NBA 2K16 has been one of my more anticipated releases for this year, especially after my experience with 2K15. That wasn’t a bad game but I did score it lower than most due to needing online connections to access some saves, and how it felt like the game almost guided you to purchasing virtual currency to really make the most of it. If I put 2K16 and 2K15 side by side now I’d also have to say how bland in comparison the 2K15 looks to the most recent instalment in the franchise.
 
Popping the disc into the machine, I was to be given a lesson on just how good a sport game could be, and ever since that day, my love for the NBA2K games has stayed with me for 14 years now. Back then it was astonishing to seem and to play just how realistic a sports game could really be. EA Sports games while often fun to play, never seemed to capture the true realism of any of the sports they covered but NBA 2K was different, it not only looked almost lifelike but played like a true sim but was still so much fun to play.
 
Most important to the experience is the gameplay, and performing on the court is fast, fluid, and exciting. There will be a learning curve on offense for those unfamiliar with the game, as each player now has specific timing on his shot indicated by a meter underneath his feet. Players have to get that meter as close to the center as possible before letting go of the ball, and a color-coded scheme lets me know how successful a shot will be before it even goes in. Passing is a bit strange, as I have to indicate which player I want to pass to before doing so, a method quickly forgotten before heaving an errant pass down the court when I wanted to give it to the teammate next to me.
 
On the court, you’ll find a significant but satisfying challenge, especially on higher difficulties.

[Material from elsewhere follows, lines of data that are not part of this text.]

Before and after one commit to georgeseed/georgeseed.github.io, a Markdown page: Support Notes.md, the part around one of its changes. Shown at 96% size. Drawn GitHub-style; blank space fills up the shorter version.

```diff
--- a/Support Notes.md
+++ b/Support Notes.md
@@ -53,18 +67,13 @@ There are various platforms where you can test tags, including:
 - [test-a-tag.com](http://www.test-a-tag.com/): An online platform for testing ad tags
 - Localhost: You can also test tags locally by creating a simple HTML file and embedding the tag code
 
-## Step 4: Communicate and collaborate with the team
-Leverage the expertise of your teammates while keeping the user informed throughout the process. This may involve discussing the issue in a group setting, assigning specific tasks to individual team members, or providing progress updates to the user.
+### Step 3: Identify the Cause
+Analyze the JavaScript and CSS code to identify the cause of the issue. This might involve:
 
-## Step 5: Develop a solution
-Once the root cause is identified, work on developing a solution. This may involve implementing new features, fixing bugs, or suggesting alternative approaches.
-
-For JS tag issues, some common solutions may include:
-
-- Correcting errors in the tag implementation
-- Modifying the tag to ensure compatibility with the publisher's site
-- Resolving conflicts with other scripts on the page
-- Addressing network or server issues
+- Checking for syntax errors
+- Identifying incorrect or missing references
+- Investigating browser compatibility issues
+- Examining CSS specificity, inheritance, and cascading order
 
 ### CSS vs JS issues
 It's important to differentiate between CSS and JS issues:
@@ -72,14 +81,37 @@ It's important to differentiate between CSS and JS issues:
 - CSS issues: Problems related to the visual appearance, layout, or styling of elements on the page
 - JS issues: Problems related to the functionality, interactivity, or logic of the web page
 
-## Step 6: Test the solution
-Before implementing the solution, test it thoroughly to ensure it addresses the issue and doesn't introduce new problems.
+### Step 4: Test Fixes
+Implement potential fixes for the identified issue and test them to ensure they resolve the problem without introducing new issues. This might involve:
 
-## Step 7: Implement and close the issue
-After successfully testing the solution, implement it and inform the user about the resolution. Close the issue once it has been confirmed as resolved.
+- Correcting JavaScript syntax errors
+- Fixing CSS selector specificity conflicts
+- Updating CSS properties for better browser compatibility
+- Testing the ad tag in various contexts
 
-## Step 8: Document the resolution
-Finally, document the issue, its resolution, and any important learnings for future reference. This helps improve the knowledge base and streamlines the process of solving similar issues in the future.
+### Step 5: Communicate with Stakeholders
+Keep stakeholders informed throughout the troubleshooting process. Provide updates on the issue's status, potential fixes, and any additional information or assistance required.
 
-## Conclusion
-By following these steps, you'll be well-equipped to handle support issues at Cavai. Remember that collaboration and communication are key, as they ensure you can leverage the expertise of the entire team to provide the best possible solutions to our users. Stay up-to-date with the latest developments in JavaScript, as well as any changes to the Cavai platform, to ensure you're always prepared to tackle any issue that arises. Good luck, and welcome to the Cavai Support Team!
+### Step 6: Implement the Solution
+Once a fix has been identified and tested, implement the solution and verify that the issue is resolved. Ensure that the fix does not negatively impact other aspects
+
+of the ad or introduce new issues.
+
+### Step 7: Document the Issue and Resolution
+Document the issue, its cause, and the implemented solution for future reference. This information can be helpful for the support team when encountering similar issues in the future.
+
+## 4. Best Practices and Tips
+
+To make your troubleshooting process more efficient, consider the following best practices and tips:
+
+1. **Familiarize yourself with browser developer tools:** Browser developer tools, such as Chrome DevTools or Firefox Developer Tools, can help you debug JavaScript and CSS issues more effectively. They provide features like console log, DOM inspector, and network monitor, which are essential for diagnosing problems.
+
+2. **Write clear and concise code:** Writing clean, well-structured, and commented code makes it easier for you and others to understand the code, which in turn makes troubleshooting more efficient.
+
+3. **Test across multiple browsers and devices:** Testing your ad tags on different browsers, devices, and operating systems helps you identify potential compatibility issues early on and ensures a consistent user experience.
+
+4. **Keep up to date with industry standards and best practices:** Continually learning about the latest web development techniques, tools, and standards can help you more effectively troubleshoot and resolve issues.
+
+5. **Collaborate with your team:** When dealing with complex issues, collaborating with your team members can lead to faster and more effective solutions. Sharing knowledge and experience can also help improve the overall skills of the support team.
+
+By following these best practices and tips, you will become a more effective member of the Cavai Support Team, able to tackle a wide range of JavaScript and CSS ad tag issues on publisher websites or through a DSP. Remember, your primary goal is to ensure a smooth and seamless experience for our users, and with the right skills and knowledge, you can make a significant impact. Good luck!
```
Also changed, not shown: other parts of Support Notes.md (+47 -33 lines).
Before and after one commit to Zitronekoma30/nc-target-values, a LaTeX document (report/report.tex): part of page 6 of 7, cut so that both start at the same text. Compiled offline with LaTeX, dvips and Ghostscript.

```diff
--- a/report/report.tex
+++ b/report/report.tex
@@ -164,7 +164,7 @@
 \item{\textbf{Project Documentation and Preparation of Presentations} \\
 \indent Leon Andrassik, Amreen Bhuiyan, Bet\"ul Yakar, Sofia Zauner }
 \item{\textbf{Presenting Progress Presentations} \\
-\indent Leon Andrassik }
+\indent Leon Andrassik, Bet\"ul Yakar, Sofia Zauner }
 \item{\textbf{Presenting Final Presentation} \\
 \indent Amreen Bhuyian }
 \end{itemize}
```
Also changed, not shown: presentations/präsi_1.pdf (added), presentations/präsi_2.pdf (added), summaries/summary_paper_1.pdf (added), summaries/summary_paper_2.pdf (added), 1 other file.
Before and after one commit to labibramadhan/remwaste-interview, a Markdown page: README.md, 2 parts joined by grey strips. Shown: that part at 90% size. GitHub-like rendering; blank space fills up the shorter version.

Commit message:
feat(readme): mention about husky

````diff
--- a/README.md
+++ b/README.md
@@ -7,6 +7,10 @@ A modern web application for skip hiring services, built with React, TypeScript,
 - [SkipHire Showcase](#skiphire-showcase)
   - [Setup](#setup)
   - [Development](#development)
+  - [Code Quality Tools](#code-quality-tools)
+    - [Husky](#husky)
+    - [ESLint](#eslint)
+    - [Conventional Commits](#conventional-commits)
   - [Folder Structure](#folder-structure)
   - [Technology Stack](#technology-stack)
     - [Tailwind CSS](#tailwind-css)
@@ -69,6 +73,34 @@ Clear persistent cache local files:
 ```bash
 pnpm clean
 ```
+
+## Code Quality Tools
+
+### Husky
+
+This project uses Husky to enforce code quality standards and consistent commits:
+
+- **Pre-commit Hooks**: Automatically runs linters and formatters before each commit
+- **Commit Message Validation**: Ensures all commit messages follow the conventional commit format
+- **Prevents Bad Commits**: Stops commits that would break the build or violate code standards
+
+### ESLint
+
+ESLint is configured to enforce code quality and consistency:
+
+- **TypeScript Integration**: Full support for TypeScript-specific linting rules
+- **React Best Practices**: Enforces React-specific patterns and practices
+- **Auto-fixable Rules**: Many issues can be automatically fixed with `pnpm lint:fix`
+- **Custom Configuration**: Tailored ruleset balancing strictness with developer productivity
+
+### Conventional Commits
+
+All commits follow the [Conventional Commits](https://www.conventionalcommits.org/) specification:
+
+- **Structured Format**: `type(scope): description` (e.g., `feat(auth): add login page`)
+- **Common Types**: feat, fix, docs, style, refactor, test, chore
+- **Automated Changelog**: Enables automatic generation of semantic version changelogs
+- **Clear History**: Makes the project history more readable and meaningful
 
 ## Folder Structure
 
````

No longer can a speedy point guard such as Stephen Curry rely almost solely on speed; you need to set up your defenders, using all the considerable tools in in your arsenal to free up and get a shot off. Defensively, you’ll see offensive player moves more easily, allowing you to react more efficiently; offensively, you’ll see the same things, gaining a better (and more satisfying) indication of exactly when you’ve beaten your man. Superstars benefit most from the adjustments; there’s nothing more fun than manhandling the computer A.I. with Kobe Bryant or LeBron James.
 
Besides the aesthetics, there have been numerous tweaks in terms of gameplay and it results in some impressive end to end action. The AI is improved, as are the physics. Attacking is intuitive and within minutes of picking up the controller you’ll be bombing down the court, creating vital space and then slamming the ball into the basket with aplomb. The new Shot Meter that sits beneath each player is a welcome addition too, offering some visual feedback as to when is best to release the ball for a shot - although you may find you spend your time looking at your players’ feet to see the guide rather than your team mates and what is happening around the rest of the court.
 
Not everything can be great, and the biggest problem I have with this game is the load times. The videos of Shaq and Ernie are fun, but there are a lot of instances where all you have to stare at is a counter ticking up to 100. They just take way too long by today’s standards. That coupled with how the servers are currently behaving is enough to drive me away a bit, as I found myself getting lost in my phone while I tried to connect or just get into a game. These aren’t deal-breakers though, and the 2K NBA series really has come a long way.
 
Another superlative effort, NBA 2K16 almost does everything right for another year. But there's simply no escaping how poor the online component of the game is, thanks to 2K Sport's lacklustre servers. On-court, where it really counts, the experience is still unmatched, with fantastic commentary, slick gameplay, total authenticity and attention to detail. There's still loads of room for improvement though, especially in MyPark, which at present features a bit too much hanging around and waiting to get a game going. Assuming it even works properly, of course.